My next embed was with the Kurds. For the first time in recent history, the peshmerga were patrolling Baghdad, ostensibly because the Kurds’ neutrality to the sectarian rifts that divide the capital made them a particularly effective fighting force. But I knew better: Kurds and Arabs are enemies, and have been for many, many years.

I was winning a card game in the Kurdish headquarters when Times reporter Edward Wong rushed in to say a call had just come in from a Sunni woman in the process of being illegally evicted from her home. With no time to get our flak jackets and helmets, we jumped into the back of a Kurdish armored truck. At the scene, two men stood against a wall, arguing with a woman in a blue headscarf. One of the men was armed with a pistol, the other with eviction papers. The men would listen to the woman for a moment, then shout at her.

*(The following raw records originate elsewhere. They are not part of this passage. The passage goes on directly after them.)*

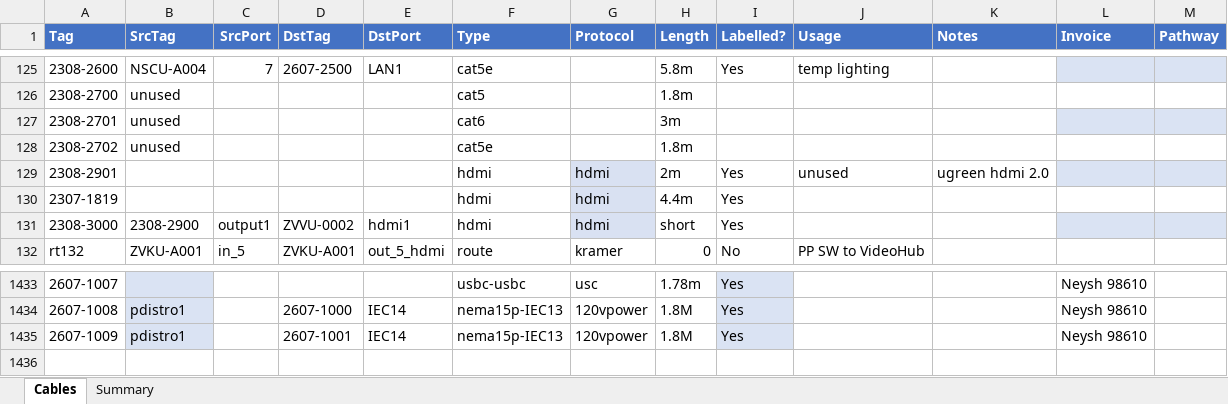
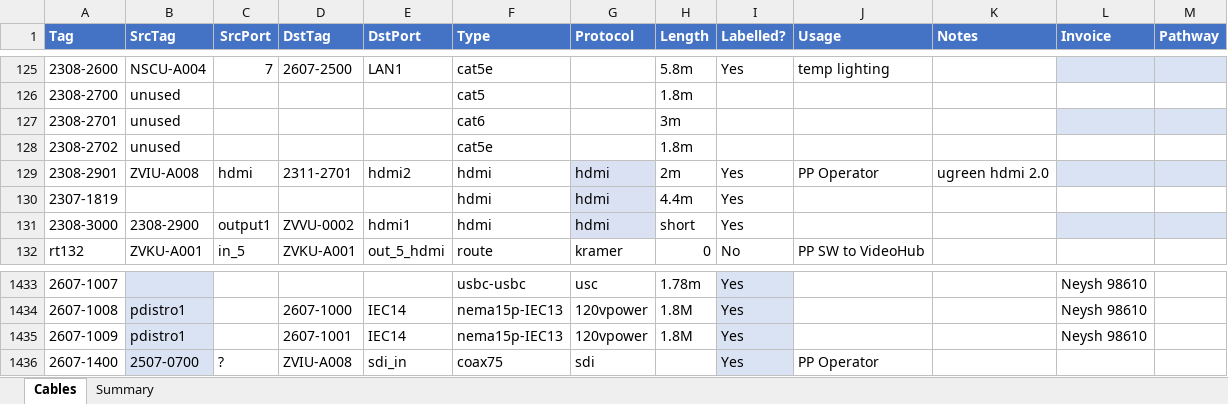
Before and after one commit to avmaint/uacdata, an Excel workbook: cables.xlsx, sheet Cables, drawn as a sheet; only a part is shown, gaps mark what is left out; values as stored, in another font and other column widths than the file's, no borders; table styles not drawn; the diff names each change by its address in the sheet, - before the commit and + after, or states it on an @@ line.

Commit message:
added the hdmi2-sdi path for cumu-g002

```diff
--- a/cables.xlsx (sheet Cables)
+++ b/cables.xlsx (sheet Cables)
-B129 (SrcTag): (empty)
+B129 (SrcTag): ZVIU-A008
-C129 (SrcPort): (empty)
+C129 (SrcPort): hdmi
-D129 (DstTag): (empty)
+D129 (DstTag): 2311-2701
-E129 (DstPort): (empty)
+E129 (DstPort): hdmi2
-J129 (Usage): unused
+J129 (Usage): PP Operator
+row 1436: 2607-1400 | 2507-0700 | ? | ZVIU-A008 | sdi_in | coax75 | sdi |  | Yes | PP Operator
```
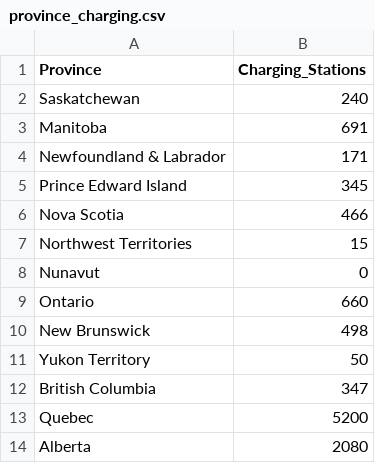
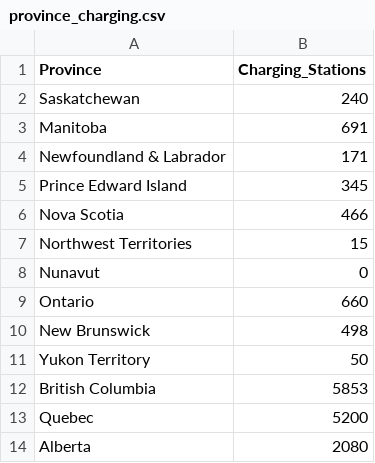
Before and after one commit to fanyuhan0912-ui/IAT355_Assignment7, a CSV file: province_charging.csv, drawn as a sheet.

Commit message:
add

```diff
--- a/province_charging.csv
+++ b/province_charging.csv
@@ -11,3 +11,3 @@ New Brunswick,498
 Yukon Territory,50
-British Columbia,347
+British Columbia,5853
 Quebec,5200
```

Even after soldiers had arrived at the scene, the men spoke and acted with conviction.

The woman in the blue headscarf was Suaada Saadoun, a widowed Sunni mother of seven. After a year spent in Syria to escape sectarian violence, she and her family had returned home to one of only four remaining Sunni households in the Shiite Ali Salah section of Khadamiya. Suaada explained that the two men claiming to be from the Ministry of Finance carried fraudulent eviction papers, and that this was the second time since her return that they had attempted to forcibly evict her and her family. Exasperated and with nowhere else to turn, Suaada had called the Kurds.

Suaada Saadoun tells American and Kurdish soldiers
Suaada Saadoun tells American and Kurdish soldiers that the two Shiite men outside her house were trying to evict her from Khadamiya, a neighborhood in Baghdad.
A Kurdish soldier questions Shiite Abbas Radhi in front of Suaada's family.
A Kurdish soldier questions Shiite Abbas Radhi in front of Suaada’s family.

The soldiers eventually concluded that the men were probably Mahdi Army fighters. Working hand in hand with the Iraqi police, the Mahdi militia, under orders from renegade Shiite cleric Muqtada al-Sadr, was trying to ensure that no Sunnis or other “undesirables” entered their neighborhoods. Captain Morales, the US officer in charge of the Kurdish soldiers, sent the suspects back to base for questioning. Suaada sat down in her courtyard, smiling warmly at her family and the crowd of soldiers. She looked genuinely happy, elated even. I took a picture of the pleasant, unusual moment, and walked out to the street with the Kurdish troops, who were heralded with clapping and cheers from Sunnis living in the neighborhood. Many of them also had been threatened, and celebrated Suaada’s small victory as though it were their own. Later, Captain Morales told Ed that helping Suaada had been the most successful mission of the company’s tour.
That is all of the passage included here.